- _WORK ORDER_
Omitting every picture, copy the lines from the one that contains "After the save" through the last line of the records below, exactly and with nothing added.
DATA PROVIDED Block Start
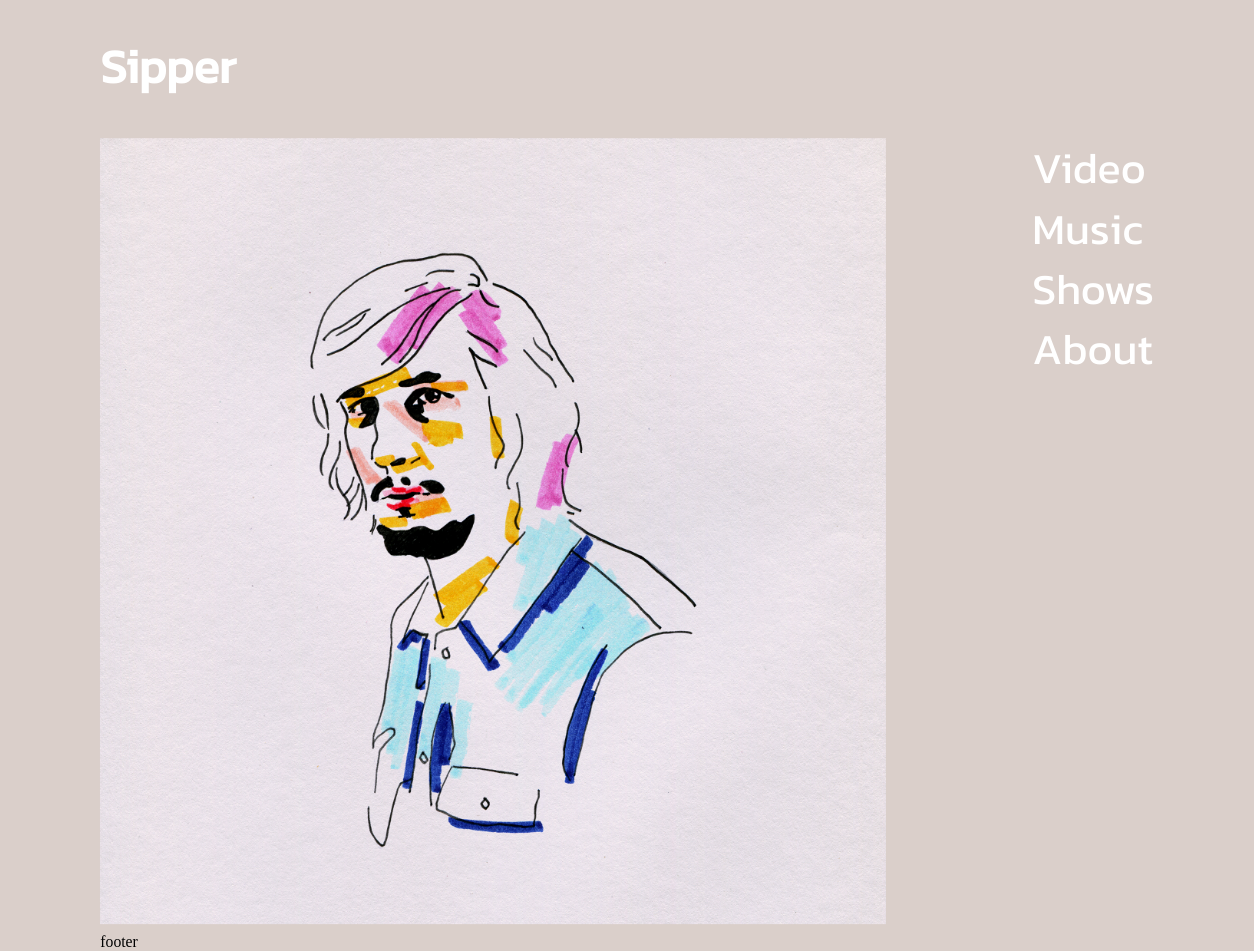
Repository: KrystellBarraza/SipperNYC
Page: home.html
An editor plug-in stored every save of this project. The page is shown before and after the next save, followed by the edit.
The browser window is 1280 px wide. The pictures show the whole page, at 98% of full size.
Some web libraries are served in a nearby version.

Above is the page before, as saved 2019-08-16 10:39:19.

After the next save:
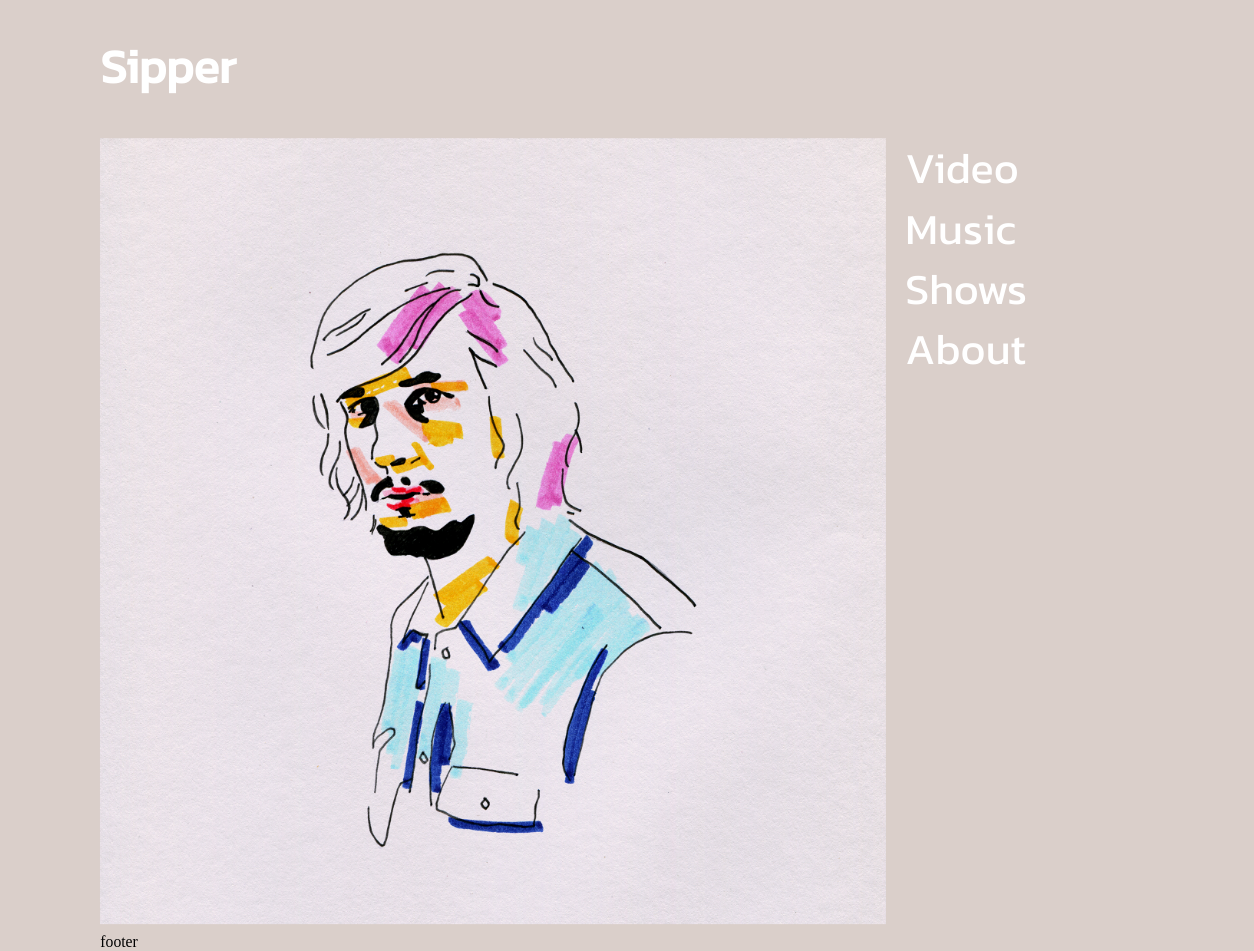
Saved 10 s later.
--- a/style.css
+++ b/style.css
@@ -161,11 +161,11 @@
 .flexbox-nav {
     display: flex;
     align-items: flex-end;
-    justify-content: flex-end;
+
 }
 
 .side-nav {
-
+    align-self: flex-end;
 }
 
 nav > a {

After the save that followed:
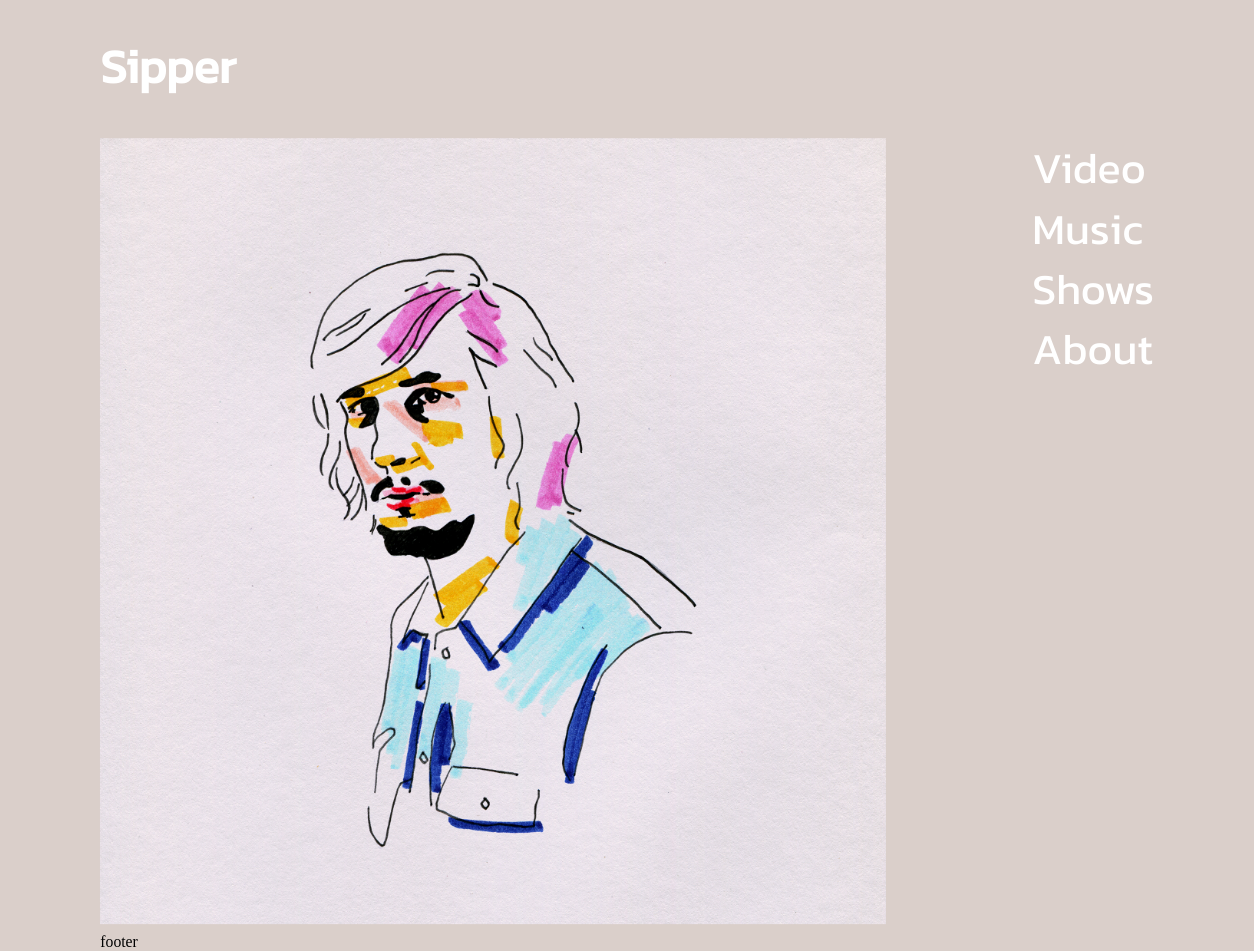
Saved 6 s later.
--- a/style.css
+++ b/style.css
@@ -161,7 +161,7 @@
 .flexbox-nav {
     display: flex;
     align-items: flex-end;
-
+    justify-content: flex-end;
 }
 
 .side-nav {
DATA PROVIDED Block End
- _SOLUTION TO THE EXERCISE_
After the save that followed:
Saved 6 s later.
--- a/style.css
+++ b/style.css
@@ -161,7 +161,7 @@
 .flexbox-nav {
     display: flex;
     align-items: flex-end;
-
+    justify-content: flex-end;
 }
 
 .side-nav {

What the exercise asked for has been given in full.